Despite the fact that the Australian economy as a whole has remained in positive growth territory since the US mortgage crisis in 2008, there is growing concern about the different directions of the Australian property market and the economy. A number of reports over the last few days have highlighted the correlation between Chinese immigration and local property prices, something which is certainly starting to emerge in Australia.
What are the dangers of mass investment in the Australian property market and can one immigration group make such a big difference?
Chinese property investors
Over the last few months we have seen a significant increase in the number of Chinese property investors acquiring assets in Australia. Many of them have already moved to Australia to start a new life, taking advantage of the close relationship between the two countries, and historically the correlation between Chinese immigration and property price increases takes about three years to come through.

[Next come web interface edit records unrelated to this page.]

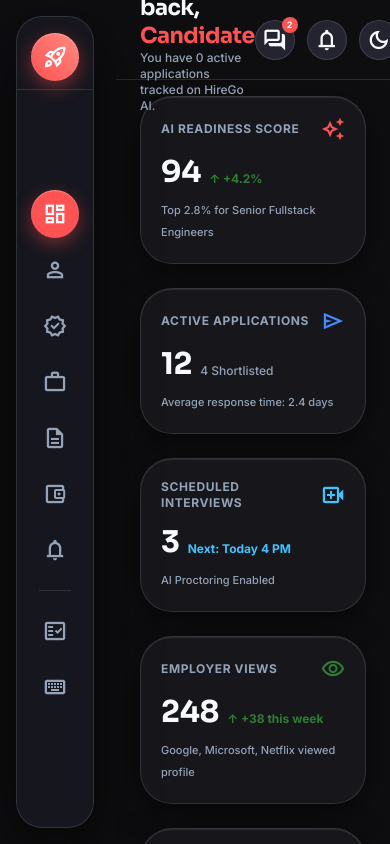
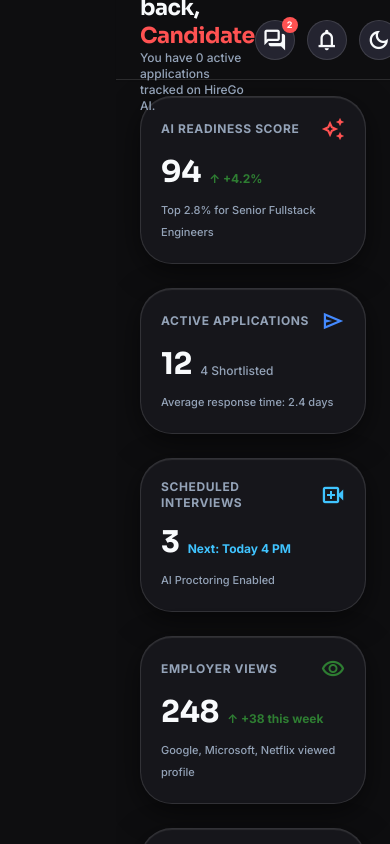
Before and after one commit to hirego1ai-design/hariom-, a Next.js app: page /dashboard in a window 390 px wide. Shown: the top 844 px of the page. Built offline with nearby package versions, Linux system fonts and the light colour scheme; no server answers.

Commit message:
Hide candidate rail on mobile viewports

```diff
--- a/src/components/candidate/CandidateSidebar.tsx
+++ b/src/components/candidate/CandidateSidebar.tsx
@@ -53,7 +53,7 @@ export default function CandidateSidebar() {
     <>
       {/* Floating Vertical Navigation Rail */}
       <aside
-        className="fixed top-4 left-4 h-[calc(100vh-32px)] w-[78px] z-50 flex flex-col items-center py-4 backdrop-blur-xl rounded-[26px] select-none transition-all duration-300"
+        className="fixed top-4 left-4 h-[calc(100vh-32px)] w-[78px] z-50 hidden md:flex flex flex-col items-center py-4 backdrop-blur-xl rounded-[26px] select-none transition-all duration-300"
         style={{
           backgroundColor: "var(--surface-container-low)",
           border: "1px solid var(--outline)",
```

Quote from AustraliaForum.com : "I want to buy a cheap house in Australia."
We are talking about relatively small property assets up to the multimillion dollar showbiz homes which adorn many of the glossy showbiz magazines. This seems to be an en masse investment from Chinese investors and while welcomed as a means of supporting the property sector, the property sector is now going upwards while the economy seems to be slowing. What are the consequences of this?
It is fairly obvious that if the Australian economy continues to slow them this will put pressure on the employment market and indeed investors will see a reduction in their relative spending capacity in the future. This reduction in relative spending capacity will mean that as property prices continue to rise they will move further and further out of the range of the traditional Australian public.
There will be some short-term respite for the ongoing squeeze in property prices as domestic Australian demand reduces, but at this moment in time it seems as though Chinese investors are taking up the slack and more. Such is the possible threat of property prices "overheating" the Reserve Bank of Australia has actually priced in the potential impact of Chinese investors when looking at future forecasts.
Why the sudden wave of money?
Over the last 10 years or so we have seen the relationship between Australia and China become ever closer as the Chinese authorities look to secure a flow of natural resource assets in the future and the Australian government looks to Chinese immigrants to fill skills gaps. We've also seen a streamlining of the immigration system between the two countries which has in many ways made it easier for Chinese immigrants to move to Australia and vice versa.
There are also a number of curbs on property investment in China which will have impacted those looking at property assets in the future. The ongoing close relationship with Australia, and the location, makes the country an obvious choice for Chinese investors. It will be interesting to see how far property prices are pushed and indeed when potential sellers will become interested in ever rising prices.
When you take into account the relative strength of Chinese money flooding into Australian property assets and the fact that in many cases there is a reduction in property assets for sale, this squeeze is also impacting prices. It would only take a relatively small reduction in Chinese money invested in property or an increase in properties for sale to at least stall the ongoing trend.